There isn’t really any such thing as a “spoiler” in a well-known story, but you might want to read this post after you see the show, so that its impact isn’t diminished by anticipation.
If you know the play well, or have seen other productions, you will certainly notice a couple of things missing or changed in our version–over and above the material cut according to the criteria given in Dramaturgy part 1.
- Shakespeare calls for a “Chorus” to speak the opening speech. But he abandons that convention after the first act and Chorus disappears. With another tip of the hat to Larry Life’s 1976 production, I severely edited the prologue and gave the lines to Friar Lawrence, who also ends the play. (The final quatrain in Shakespeare’s version is spoken by the Prince. But I find it more emotionally satisfying coming from the Friar.)
2. The Capulet servant in Act I, Scene 1 is supposed to be called Samson. But he (and Gregory) disappear, never to be seen again. However, Peter has a recurring small role as the clownish, illiterate servant, following the Nurse around, delivering invitations for Capulet, etc. And in the scene in which Mercutio teases the Nurse, Peter protests that he is always ready to fight “if the law be on my side”…which was a primary concern for the servant in Scene 1. Convinced therefore, that Samson is actually Peter, I made the change.

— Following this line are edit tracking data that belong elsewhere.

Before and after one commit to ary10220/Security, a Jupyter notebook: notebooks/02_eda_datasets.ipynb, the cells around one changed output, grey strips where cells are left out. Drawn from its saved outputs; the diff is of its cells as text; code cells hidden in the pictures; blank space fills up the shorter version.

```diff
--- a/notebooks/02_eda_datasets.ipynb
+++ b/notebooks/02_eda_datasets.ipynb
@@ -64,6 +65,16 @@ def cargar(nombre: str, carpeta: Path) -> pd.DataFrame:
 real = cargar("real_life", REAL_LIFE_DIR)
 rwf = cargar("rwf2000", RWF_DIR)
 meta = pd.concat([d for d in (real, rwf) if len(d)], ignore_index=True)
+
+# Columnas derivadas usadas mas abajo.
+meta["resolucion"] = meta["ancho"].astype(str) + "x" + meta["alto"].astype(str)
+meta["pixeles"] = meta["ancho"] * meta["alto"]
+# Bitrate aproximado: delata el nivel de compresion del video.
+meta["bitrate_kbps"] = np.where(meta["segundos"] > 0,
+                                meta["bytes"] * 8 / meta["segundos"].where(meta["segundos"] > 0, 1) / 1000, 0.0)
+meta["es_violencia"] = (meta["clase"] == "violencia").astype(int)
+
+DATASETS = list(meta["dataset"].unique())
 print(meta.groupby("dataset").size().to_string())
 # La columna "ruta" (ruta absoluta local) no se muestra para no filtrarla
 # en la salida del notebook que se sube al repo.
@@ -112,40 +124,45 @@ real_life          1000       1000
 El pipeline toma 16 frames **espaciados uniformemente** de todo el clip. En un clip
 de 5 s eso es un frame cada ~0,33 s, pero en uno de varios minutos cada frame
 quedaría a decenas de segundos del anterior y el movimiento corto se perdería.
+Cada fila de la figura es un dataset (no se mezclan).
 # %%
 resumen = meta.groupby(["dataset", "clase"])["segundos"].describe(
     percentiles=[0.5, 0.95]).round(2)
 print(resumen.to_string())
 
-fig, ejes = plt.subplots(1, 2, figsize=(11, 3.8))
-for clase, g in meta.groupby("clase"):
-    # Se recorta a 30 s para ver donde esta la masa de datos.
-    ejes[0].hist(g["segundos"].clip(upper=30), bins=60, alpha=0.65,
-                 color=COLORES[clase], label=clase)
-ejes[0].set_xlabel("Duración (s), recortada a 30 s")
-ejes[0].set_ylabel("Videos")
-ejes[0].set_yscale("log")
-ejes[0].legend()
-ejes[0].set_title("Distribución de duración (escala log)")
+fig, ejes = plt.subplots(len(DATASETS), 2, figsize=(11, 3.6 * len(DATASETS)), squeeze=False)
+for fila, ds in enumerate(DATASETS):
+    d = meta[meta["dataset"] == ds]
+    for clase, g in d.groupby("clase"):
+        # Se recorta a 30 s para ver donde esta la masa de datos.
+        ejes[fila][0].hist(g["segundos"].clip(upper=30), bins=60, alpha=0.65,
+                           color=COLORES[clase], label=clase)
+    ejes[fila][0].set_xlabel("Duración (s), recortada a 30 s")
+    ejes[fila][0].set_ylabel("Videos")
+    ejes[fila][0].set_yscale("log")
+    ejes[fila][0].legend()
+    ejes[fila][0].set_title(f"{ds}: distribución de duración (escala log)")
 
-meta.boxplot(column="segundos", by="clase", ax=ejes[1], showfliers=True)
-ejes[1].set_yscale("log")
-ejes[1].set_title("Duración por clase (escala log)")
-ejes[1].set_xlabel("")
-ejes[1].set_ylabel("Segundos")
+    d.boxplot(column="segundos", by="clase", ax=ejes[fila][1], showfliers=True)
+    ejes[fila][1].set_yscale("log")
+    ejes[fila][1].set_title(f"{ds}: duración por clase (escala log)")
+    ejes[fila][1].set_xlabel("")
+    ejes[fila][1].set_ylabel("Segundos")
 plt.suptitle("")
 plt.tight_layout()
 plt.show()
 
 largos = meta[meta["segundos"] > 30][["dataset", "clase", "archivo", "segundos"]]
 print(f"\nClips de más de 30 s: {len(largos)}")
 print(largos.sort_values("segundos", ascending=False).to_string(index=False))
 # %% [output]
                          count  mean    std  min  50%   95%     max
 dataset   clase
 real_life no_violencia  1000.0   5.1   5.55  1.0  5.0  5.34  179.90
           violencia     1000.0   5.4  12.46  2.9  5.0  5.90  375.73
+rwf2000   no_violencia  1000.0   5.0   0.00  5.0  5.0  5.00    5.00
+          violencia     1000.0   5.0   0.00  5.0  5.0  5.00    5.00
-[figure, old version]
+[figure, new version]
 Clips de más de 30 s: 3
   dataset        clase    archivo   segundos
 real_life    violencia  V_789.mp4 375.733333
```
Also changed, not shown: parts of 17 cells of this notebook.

3. Regarding swords: renting swords was remarkably easy–especially because our friends at Fire & Light had just done The Three Musketeers and had exactly what we needed! We transferred their rental agreement with weaponsofchoice.com to afO. However, sword sheaths are very tricky to fit and expensive to rent. We ended up just having the actors tuck their swords into belts. This is fine as long as the actor can keep a hand on the hilt in order to keep the sword from sticking out behind and potentially stabbing an audience member. Therefore, though most actors should have been carrying weapons most of the time, we limited to absolute need.
I did not want Romeo carrying a sword at his wedding. He goes directly from there to the fight with Tybalt, so we solved it this way: When Tybalt says “Turn and draw!” Romeo involuntarily reaches for his sword and realizes he doesn’t have it. Tybalt gestures to his page who immediately turns over his own sword. Tybalt offers it to Romeo, and as Romeo says his line refusing to fight, he is also gently pushing the hilt of the sword back toward Tybalt. This served to underscore Romeo’s absolute refusal to fight the man who just became “family” (unbeknownst to Tybalt!).
4. Two scenes in Act V are combined: the scene where Balthasar tells Romeo that Juliet is dead, and the following, where Friar John informs Friar Lawrence that he was unable to deliver a letter to Romeo. By intercutting the two scenes several times, we get a stronger sense of the missed communication and the urgency in both places.
5. In the original play, Paris dies. Yes indeed, he does. Mourning at Juliet’s tomb, he intercepts Romeo. Romeo, intent on killing himself next to Juliet’s body, is not going to be thwarted–he warns Paris that he is a desperate man, Paris won’t back down and let him go into the monument, Romeo draws his sword, they fight and Paris is quickly killed. this not only necessitates another dead body onstage to the end of the play, but it casts Romeo in such a negative light. I felt it was one improbable thing too many for a contemporary audience to swallow, so that moment is cut entirely. [This actually necessitated writing several lines of pentameter for Balthasar to bridge the gap! I wonder if anyone spotted them…]
6. Lady Montague dies. I sometimes think Shakespeare had a quota to reach in order to achieve an acceptable tragedy. I can hear his fellow Kings’ Men saying, “Will, the body count is too low.” On the other hand, this particular death may be because the boy actor didn’t want to get back into drag for one lousy scene (or because he was also playing a member of the Watch). Lady Montague is supposed to die offstage of a broken heart because Romeo is exiled. The actress already has so little to do, I felt it was kinder–as well as more dramatically satisfying–to allow her to grieve at the end, and be part of the reconciliation which is portrayed wordlessly (see below).
7. The original ending includes speeches by both fathers about the statues they will raise to the memory of the dead young people. This has been cut in favor of a wordless epilogue in which reconciliation is begun between the sets of parents. The final section of the epilogue, when all the members of the two houses are intermingled around the dead couple, grew out of my settled desire not to have two corpses have to scramble to their feet in the dark and get offstage before a curtain call. By having the whole cast onstage at the end, we could do something much quicker and simpler (not to mention safer!).
Since we had created house “capes” for everyone for the Prologue pantomime, it seemed right and balanced to bring them back at the end. Having the houses come from opposite sides, as at the beginning, and circle around the bodies, but then begin to merge so that they ended up alternating colors in a ring, worked even better than I’d hoped–once we figured out exactly how to make it come out even every time. One of my favorite moments is when the whole company kneels around the bodies right on the last bar of the music.